The latest footage, released by Hu Xijin, editor-in-chief of state newspaper the Global Times, appears to show the player being introduced at a youth tennis match in Beijing on Sunday.
It follows previous footage released by Hu on Twitter – a platform that is officially banned in China – showing the 35-year-old eating at a Beijing restaurant, purportedly on Saturday night. However, tennis authorities have refused to accept that the footage proves she is safe and well.
Peng, a former doubles world No 1, has not been seen or heard from publicly since she accused former vice-premier Zhang Gaoli, who is now in his 70s, on 2 November of forcing her to have sex after playing tennis at his home.
The video has been met with widespread scepticism and calls for further evidence of Peng’s whereabout and wellbeing. Responding to the restaurant footage, Steve Simon, the chair and CEO of the Women’s Tennis Association (WTA), said the footage was not enough to show that she was safe and free.
“While it is positive to see her, it remains unclear if she is free and able to make decisions and take actions on her own, without coercion or external interference,” he said.
“This video alone is insufficient. As I have stated from the beginning, I remain concerned about Peng Shuai’s health and safety and that the allegation of sexual assault is being censored and swept under the rug. I have been clear about what needs to happen and our relationship with China is at a crossroads.”
Britain’s Foreign Office has said it was “extremely concerned” and urged China to provide “verifiable evidence of her safety and whereabouts”.
“Everyone should be allowed to speak out without fear of repercussions. All reports of sexual assault, anywhere in the world, should be investigated,” it said in a statement.
White House press secretary Jen Psaki said on Friday that president Joe Biden’s administration wanted China to “provide independent, verifiable proof” of Peng’s whereabouts and expressed “deep concern” about the former top-ranked doubles player.
The United Nations has also insisted on a fully transparent investigation into the claims made by Peng against Zhang – the first time China’s #MeToo movement has touched the highest echelons of the country’s Communist party.
“It would be important to have proof of her whereabouts and wellbeing,” Liz Throssell, a spokesperson for the UN Human Rights Office, told reporters in Geneva. “We are calling for an investigation with full transparency into her allegation of sexual assault.”
The latest to weigh in was the tennis great Roger Federer, who said on Saturday: “She’s one of our tennis champions, a former world number one.
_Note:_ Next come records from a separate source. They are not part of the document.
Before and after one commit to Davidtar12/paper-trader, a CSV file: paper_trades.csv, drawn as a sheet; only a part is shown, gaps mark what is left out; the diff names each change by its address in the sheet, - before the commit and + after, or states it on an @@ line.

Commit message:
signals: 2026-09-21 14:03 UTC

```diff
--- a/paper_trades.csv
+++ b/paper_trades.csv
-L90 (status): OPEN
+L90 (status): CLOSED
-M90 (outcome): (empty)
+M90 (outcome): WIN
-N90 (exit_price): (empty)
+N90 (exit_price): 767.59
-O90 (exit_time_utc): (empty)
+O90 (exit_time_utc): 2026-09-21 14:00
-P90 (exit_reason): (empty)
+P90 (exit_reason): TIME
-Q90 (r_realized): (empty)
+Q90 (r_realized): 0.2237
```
Clearly it’s concerning. I hope she’s safe.”
Hu wrote in English on Twitter that the restaurant video shows “Peng Shuai was having dinner with her coach and friends in a restaurant. The video content clearly shows they are shot on Saturday Beijing time.”
The conversation revolved around “tennis matches” and a man sitting with Peng and two other women says “tomorrow is November 20th”. But one of the women quickly interrupts him to say “It is the 21st”, or Sunday.
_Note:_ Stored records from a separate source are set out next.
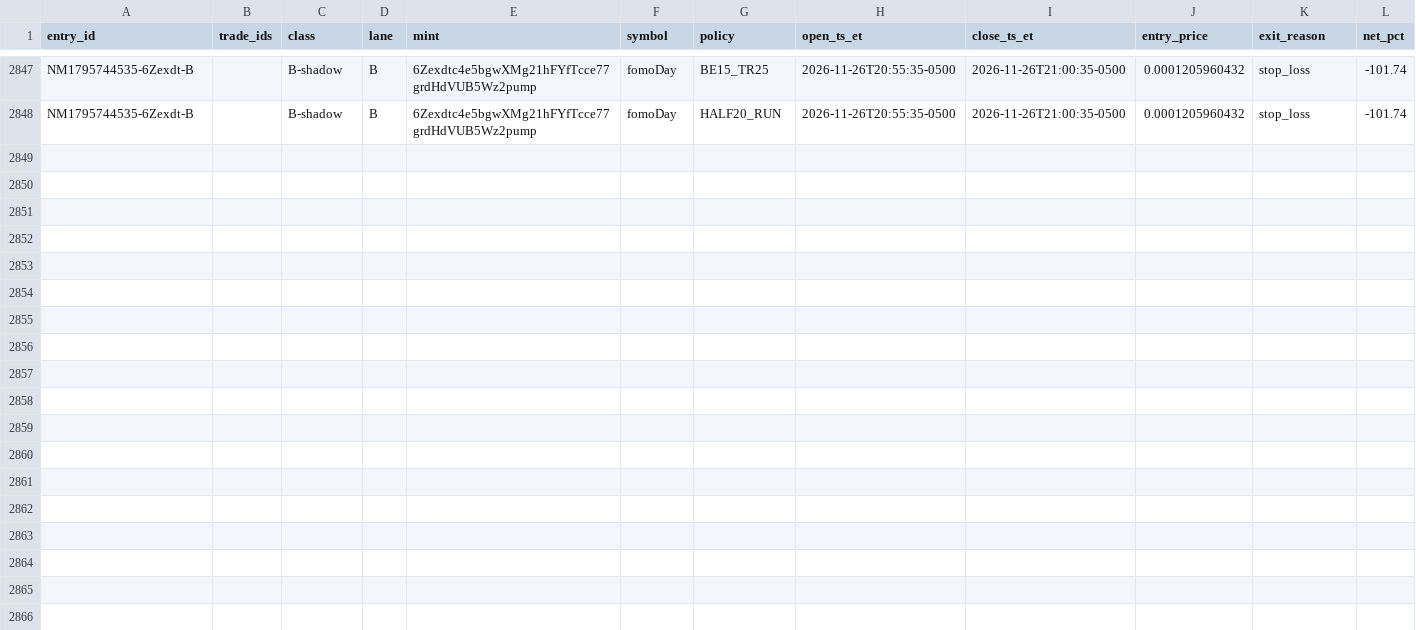
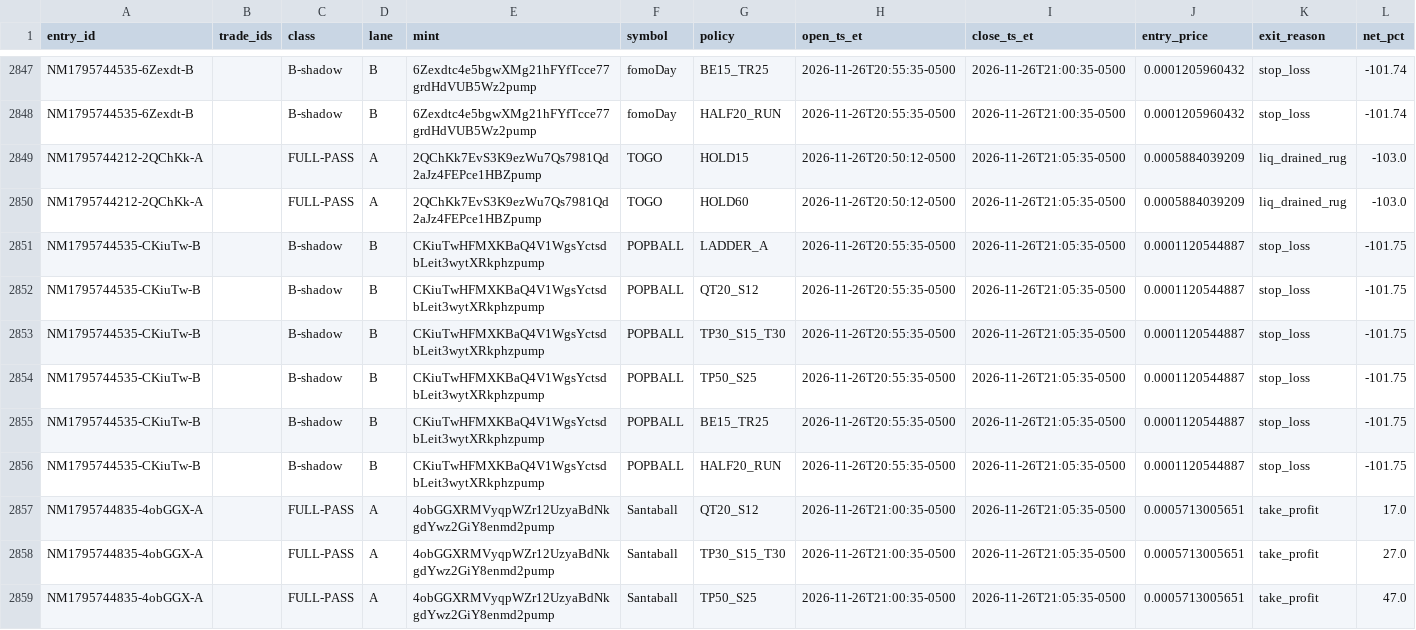
Before and after one commit to franco0882/TradingMemecoins, a CSV file: ledger/learning/exits.csv, drawn as a sheet; only a part is shown, gaps mark what is left out; rows hold the shown columns only; the diff names each change by its address in the sheet, - before the commit and + after, or states it on an @@ line.

```diff
--- a/ledger/learning/exits.csv
+++ b/ledger/learning/exits.csv
+row 2849: NM1795744212-2QChKk-A |  | FULL-PASS | A | 2QChKk7EvS3K9ezWu7Qs7981Qd2aJz4FEPce1HBZpump | TOGO | HOLD15 | 2026-11-26T20:50:12-0500 | 2026-11-26T21:05:35-0500 | 0.0005884039209 | liq_drained_rug | -103.0
+row 2850: NM1795744212-2QChKk-A |  | FULL-PASS | A | 2QChKk7EvS3K9ezWu7Qs7981Qd2aJz4FEPce1HBZpump | TOGO | HOLD60 | 2026-11-26T20:50:12-0500 | 2026-11-26T21:05:35-0500 | 0.0005884039209 | liq_drained_rug | -103.0
+row 2851: NM1795744535-CKiuTw-B |  | B-shadow | B | CKiuTwHFMXKBaQ4V1WgsYctsdbLeit3wytXRkphzpump | POPBALL | LADDER_A | 2026-11-26T20:55:35-0500 | 2026-11-26T21:05:35-0500 | 0.0001120544887 | stop_loss | -101.75
+row 2852: NM1795744535-CKiuTw-B |  | B-shadow | B | CKiuTwHFMXKBaQ4V1WgsYctsdbLeit3wytXRkphzpump | POPBALL | QT20_S12 | 2026-11-26T20:55:35-0500 | 2026-11-26T21:05:35-0500 | 0.0001120544887 | stop_loss | -101.75
+row 2853: NM1795744535-CKiuTw-B |  | B-shadow | B | CKiuTwHFMXKBaQ4V1WgsYctsdbLeit3wytXRkphzpump | POPBALL | TP30_S15_T30 | 2026-11-26T20:55:35-0500 | 2026-11-26T21:05:35-0500 | 0.0001120544887 | stop_loss | -101.75
+row 2854: NM1795744535-CKiuTw-B |  | B-shadow | B | CKiuTwHFMXKBaQ4V1WgsYctsdbLeit3wytXRkphzpump | POPBALL | TP50_S25 | 2026-11-26T20:55:35-0500 | 2026-11-26T21:05:35-0500 | 0.0001120544887 | stop_loss | -101.75
+row 2855: NM1795744535-CKiuTw-B |  | B-shadow | B | CKiuTwHFMXKBaQ4V1WgsYctsdbLeit3wytXRkphzpump | POPBALL | BE15_TR25 | 2026-11-26T20:55:35-0500 | 2026-11-26T21:05:35-0500 | 0.0001120544887 | stop_loss | -101.75
+row 2856: NM1795744535-CKiuTw-B |  | B-shadow | B | CKiuTwHFMXKBaQ4V1WgsYctsdbLeit3wytXRkphzpump | POPBALL | HALF20_RUN | 2026-11-26T20:55:35-0500 | 2026-11-26T21:05:35-0500 | 0.0001120544887 | stop_loss | -101.75
+row 2857: NM1795744835-4obGGX-A |  | FULL-PASS | A | 4obGGXRMVyqpWZr12UzyaBdNkgdYwz2GiY8enmd2pump | Santaball | QT20_S12 | 2026-11-26T21:00:35-0500 | 2026-11-26T21:05:35-0500 | 0.0005713005651 | take_profit | 17.0
+row 2858: NM1795744835-4obGGX-A |  | FULL-PASS | A | 4obGGXRMVyqpWZr12UzyaBdNkgdYwz2GiY8enmd2pump | Santaball | TP30_S15_T30 | 2026-11-26T21:00:35-0500 | 2026-11-26T21:05:35-0500 | 0.0005713005651 | take_profit | 27.0
+row 2859: NM1795744835-4obGGX-A |  | FULL-PASS | A | 4obGGXRMVyqpWZr12UzyaBdNkgdYwz2GiY8enmd2pump | Santaball | TP50_S25 | 2026-11-26T21:00:35-0500 | 2026-11-26T21:05:35-0500 | 0.0005713005651 | take_profit | 47.0
```
Also changed, not shown: ledger/learning/features.csv, ledger/nearmiss/near_misses.csv, 8 other files.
The chat appears to be staged. It was filmed in the evening hours with a mobile phone. Peng appears relaxed and attentive in the footage.
Peng has not been seen publicly since alleging earlier this month that Zhang had “forced” her into sex during an on-off relationship spanning several years. The claims, made on Chinese social media site Weibo, were quickly scrubbed from the Twitter-like platform.
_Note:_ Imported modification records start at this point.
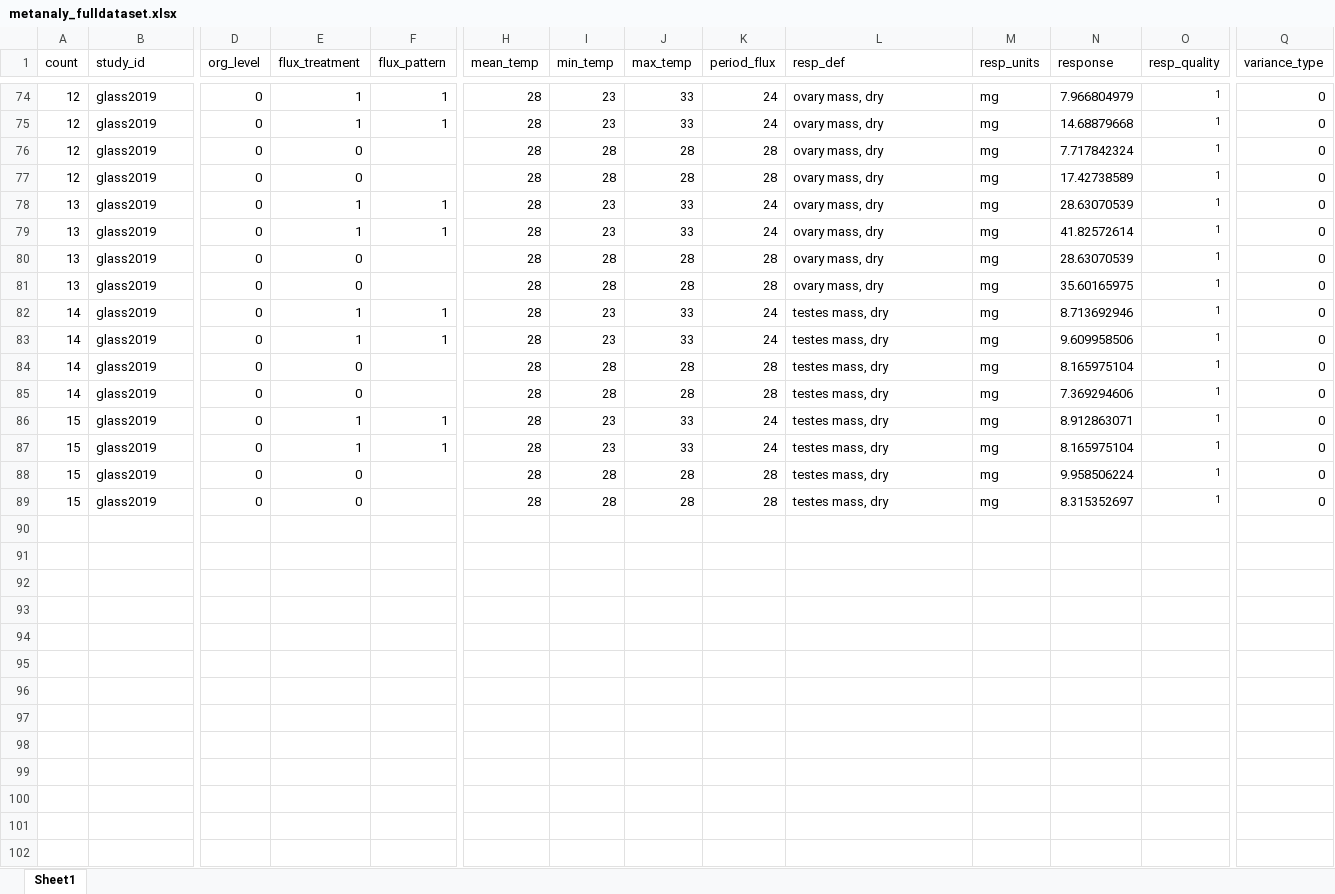
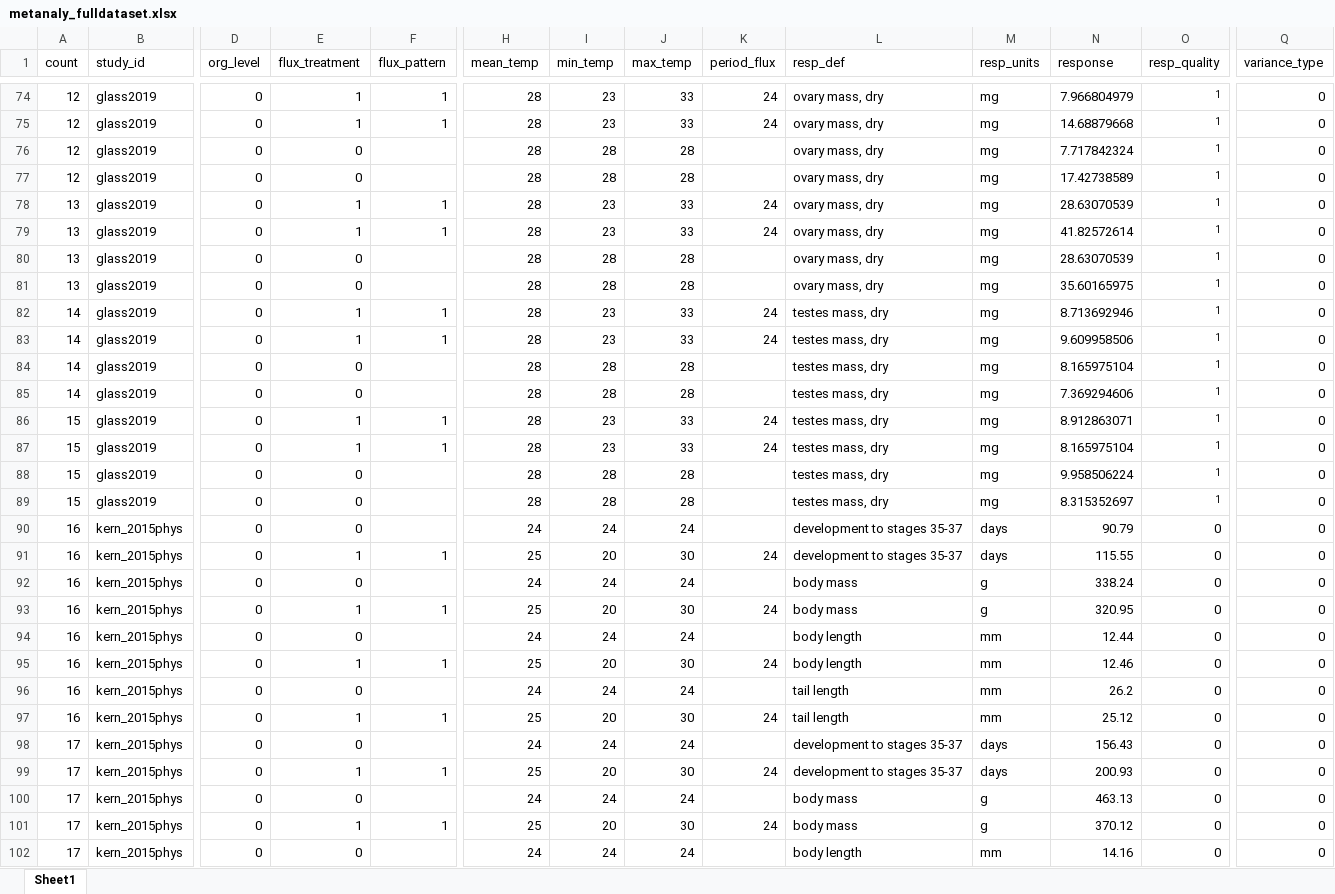
Before and after one commit to mslein/thesis, an Excel workbook: data extraction /extraction /data/metanaly_fulldataset.xlsx, sheet Sheet1, drawn as a sheet; only a part is shown, gaps mark what is left out; values as stored, in another font and other column widths than the file's, no borders; rows hold the shown columns only; the diff covers the shown part only; the diff names each change by its address in the sheet, - before the commit and + after, or states it on an @@ line.

Commit message:
kern et al 2015 physio extraction

```diff
--- a/data extraction /extraction /data/metanaly_fulldataset.xlsx (sheet Sheet1)
+++ b/data extraction /extraction /data/metanaly_fulldataset.xlsx (sheet Sheet1)
-K76:K77 (period_flux): 28
+K76:K77 (period_flux): (empty)
-K80:K81 (period_flux): 28
+K80:K81 (period_flux): (empty)
-K84:K85 (period_flux): 28
+K84:K85 (period_flux): (empty)
-K88:K89 (period_flux): 28
+K88:K89 (period_flux): (empty)
+row 90: 16 | kern_2015phys | 0 | 0 |  | 24 | 24 | 24 |  | development to stages 35-37 | days | 90.79 | 0 | 0
+row 91: 16 | kern_2015phys | 0 | 1 | 1 | 25 | 20 | 30 | 24 | development to stages 35-37 | days | 115.55 | 0 | 0
+row 92: 16 | kern_2015phys | 0 | 0 |  | 24 | 24 | 24 |  | body mass | g | 338.24 | 0 | 0
+row 93: 16 | kern_2015phys | 0 | 1 | 1 | 25 | 20 | 30 | 24 | body mass | g | 320.95 | 0 | 0
+row 94: 16 | kern_2015phys | 0 | 0 |  | 24 | 24 | 24 |  | body length | mm | 12.44 | 0 | 0
+row 95: 16 | kern_2015phys | 0 | 1 | 1 | 25 | 20 | 30 | 24 | body length | mm | 12.46 | 0 | 0
+row 96: 16 | kern_2015phys | 0 | 0 |  | 24 | 24 | 24 |  | tail length | mm | 26.2 | 0 | 0
+row 97: 16 | kern_2015phys | 0 | 1 | 1 | 25 | 20 | 30 | 24 | tail length | mm | 25.12 | 0 | 0
+row 98: 17 | kern_2015phys | 0 | 0 |  | 24 | 24 | 24 |  | development to stages 35-37 | days | 156.43 | 0 | 0
+row 99: 17 | kern_2015phys | 0 | 1 | 1 | 25 | 20 | 30 | 24 | development to stages 35-37 | days | 200.93 | 0 | 0
+row 100: 17 | kern_2015phys | 0 | 0 |  | 24 | 24 | 24 |  | body mass | g | 463.13 | 0 | 0
+row 101: 17 | kern_2015phys | 0 | 1 | 1 | 25 | 20 | 30 | 24 | body mass | g | 370.12 | 0 | 0
+row 102: 17 | kern_2015phys | 0 | 0 |  | 24 | 24 | 24 |  | body length | mm | 14.16 | 0 | 0
```
Also changed, not shown: 15 added rows and 8 edited cells elsewhere in this sheet, data extraction /lit search metadata /wos176_final.xlsx.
A growing chorus of voices in the sports world and beyond – including the UK, US government and the United Nations – want to know where and how Peng is.
On Friday, photos of a smiling Peng emerged on a Chinese state-affiliated Twitter account, but their authenticity also could not be verified. The four undated photographs were posted by the Twitter account @shen_shiwei, labelled “Chinese state-affiliated media” by the social network.
After the pictures emerged, Hu tweeted in English: “In the past few days, she stayed in her own home freely and she didn’t want to be disturbed. She will show up in public and participate in some activities soon.”
Earlier this week, state-run CGTN published a screenshot on Twitter of what it said was an email written by Peng to the WTA, which has threatened to end lucrative contracts with China unless it gets word that Peng is safe and well. In it, Peng claims her earlier accusations are “not true” and that she is “resting at home and everything is fine”.
But doubts were flagged about the awkward language and the cursor visible in the screenshot.
China has repeatedly refused to comment on the case.
Peng represented China in the Beijing, London and Rio de Janeiro Olympics and won gold for China at the 2010 Asian Games.
Agence France-Presse and Reuters contributed to this report